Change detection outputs
━━━━━━━━

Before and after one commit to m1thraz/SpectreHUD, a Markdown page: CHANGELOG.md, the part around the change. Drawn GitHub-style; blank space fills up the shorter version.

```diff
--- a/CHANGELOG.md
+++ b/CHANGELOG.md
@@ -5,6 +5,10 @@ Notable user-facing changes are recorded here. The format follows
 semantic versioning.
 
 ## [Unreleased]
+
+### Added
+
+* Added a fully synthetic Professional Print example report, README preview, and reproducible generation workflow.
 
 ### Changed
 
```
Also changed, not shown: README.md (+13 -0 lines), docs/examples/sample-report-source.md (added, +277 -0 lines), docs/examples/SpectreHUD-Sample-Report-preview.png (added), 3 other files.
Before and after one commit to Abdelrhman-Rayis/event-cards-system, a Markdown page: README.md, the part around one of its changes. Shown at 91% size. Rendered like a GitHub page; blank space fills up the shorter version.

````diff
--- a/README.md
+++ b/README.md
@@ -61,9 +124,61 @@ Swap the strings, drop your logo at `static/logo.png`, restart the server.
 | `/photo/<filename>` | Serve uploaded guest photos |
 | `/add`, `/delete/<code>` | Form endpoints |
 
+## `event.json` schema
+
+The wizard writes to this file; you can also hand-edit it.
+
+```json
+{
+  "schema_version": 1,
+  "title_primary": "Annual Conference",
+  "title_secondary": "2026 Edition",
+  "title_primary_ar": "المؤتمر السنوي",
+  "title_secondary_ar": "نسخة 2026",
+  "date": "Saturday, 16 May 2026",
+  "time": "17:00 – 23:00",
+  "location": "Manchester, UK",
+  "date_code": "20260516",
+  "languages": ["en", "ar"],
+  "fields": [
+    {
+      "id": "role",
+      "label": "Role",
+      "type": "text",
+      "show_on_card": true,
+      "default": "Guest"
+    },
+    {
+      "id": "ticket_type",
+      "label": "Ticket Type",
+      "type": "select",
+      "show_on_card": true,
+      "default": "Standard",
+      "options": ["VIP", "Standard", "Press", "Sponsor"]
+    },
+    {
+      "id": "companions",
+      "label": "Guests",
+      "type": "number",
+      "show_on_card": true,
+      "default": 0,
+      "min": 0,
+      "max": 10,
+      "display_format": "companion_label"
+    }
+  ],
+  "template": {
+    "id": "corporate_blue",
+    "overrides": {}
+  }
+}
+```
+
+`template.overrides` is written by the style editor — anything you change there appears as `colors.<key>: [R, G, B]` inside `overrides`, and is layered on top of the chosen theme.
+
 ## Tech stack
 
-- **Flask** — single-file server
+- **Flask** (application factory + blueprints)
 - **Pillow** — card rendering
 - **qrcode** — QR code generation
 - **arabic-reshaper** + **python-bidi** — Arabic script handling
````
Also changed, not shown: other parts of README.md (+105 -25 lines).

━━━━━━━━

Activity
Retype every record above exactly as written.

Answer for this exercise
Before and after one commit to m1thraz/SpectreHUD, a Markdown page: CHANGELOG.md, the part around the change. Drawn GitHub-style; blank space fills up the shorter version.

```diff
--- a/CHANGELOG.md
+++ b/CHANGELOG.md
@@ -5,6 +5,10 @@ Notable user-facing changes are recorded here. The format follows
 semantic versioning.
 
 ## [Unreleased]
+
+### Added
+
+* Added a fully synthetic Professional Print example report, README preview, and reproducible generation workflow.
 
 ### Changed
 
```
Also changed, not shown: README.md (+13 -0 lines), docs/examples/sample-report-source.md (added, +277 -0 lines), docs/examples/SpectreHUD-Sample-Report-preview.png (added), 3 other files.
Before and after one commit to Abdelrhman-Rayis/event-cards-system, a Markdown page: README.md, the part around one of its changes. Shown at 91% size. Rendered like a GitHub page; blank space fills up the shorter version.

````diff
--- a/README.md
+++ b/README.md
@@ -61,9 +124,61 @@ Swap the strings, drop your logo at `static/logo.png`, restart the server.
 | `/photo/<filename>` | Serve uploaded guest photos |
 | `/add`, `/delete/<code>` | Form endpoints |
 
+## `event.json` schema
+
+The wizard writes to this file; you can also hand-edit it.
+
+```json
+{
+  "schema_version": 1,
+  "title_primary": "Annual Conference",
+  "title_secondary": "2026 Edition",
+  "title_primary_ar": "المؤتمر السنوي",
+  "title_secondary_ar": "نسخة 2026",
+  "date": "Saturday, 16 May 2026",
+  "time": "17:00 – 23:00",
+  "location": "Manchester, UK",
+  "date_code": "20260516",
+  "languages": ["en", "ar"],
+  "fields": [
+    {
+      "id": "role",
+      "label": "Role",
+      "type": "text",
+      "show_on_card": true,
+      "default": "Guest"
+    },
+    {
+      "id": "ticket_type",
+      "label": "Ticket Type",
+      "type": "select",
+      "show_on_card": true,
+      "default": "Standard",
+      "options": ["VIP", "Standard", "Press", "Sponsor"]
+    },
+    {
+      "id": "companions",
+      "label": "Guests",
+      "type": "number",
+      "show_on_card": true,
+      "default": 0,
+      "min": 0,
+      "max": 10,
+      "display_format": "companion_label"
+    }
+  ],
+  "template": {
+    "id": "corporate_blue",
+    "overrides": {}
+  }
+}
+```
+
+`template.overrides` is written by the style editor — anything you change there appears as `colors.<key>: [R, G, B]` inside `overrides`, and is layered on top of the chosen theme.
+
 ## Tech stack
 
-- **Flask** — single-file server
+- **Flask** (application factory + blueprints)
 - **Pillow** — card rendering
 - **qrcode** — QR code generation
 - **arabic-reshaper** + **python-bidi** — Arabic script handling
````
Also changed, not shown: other parts of README.md (+105 -25 lines).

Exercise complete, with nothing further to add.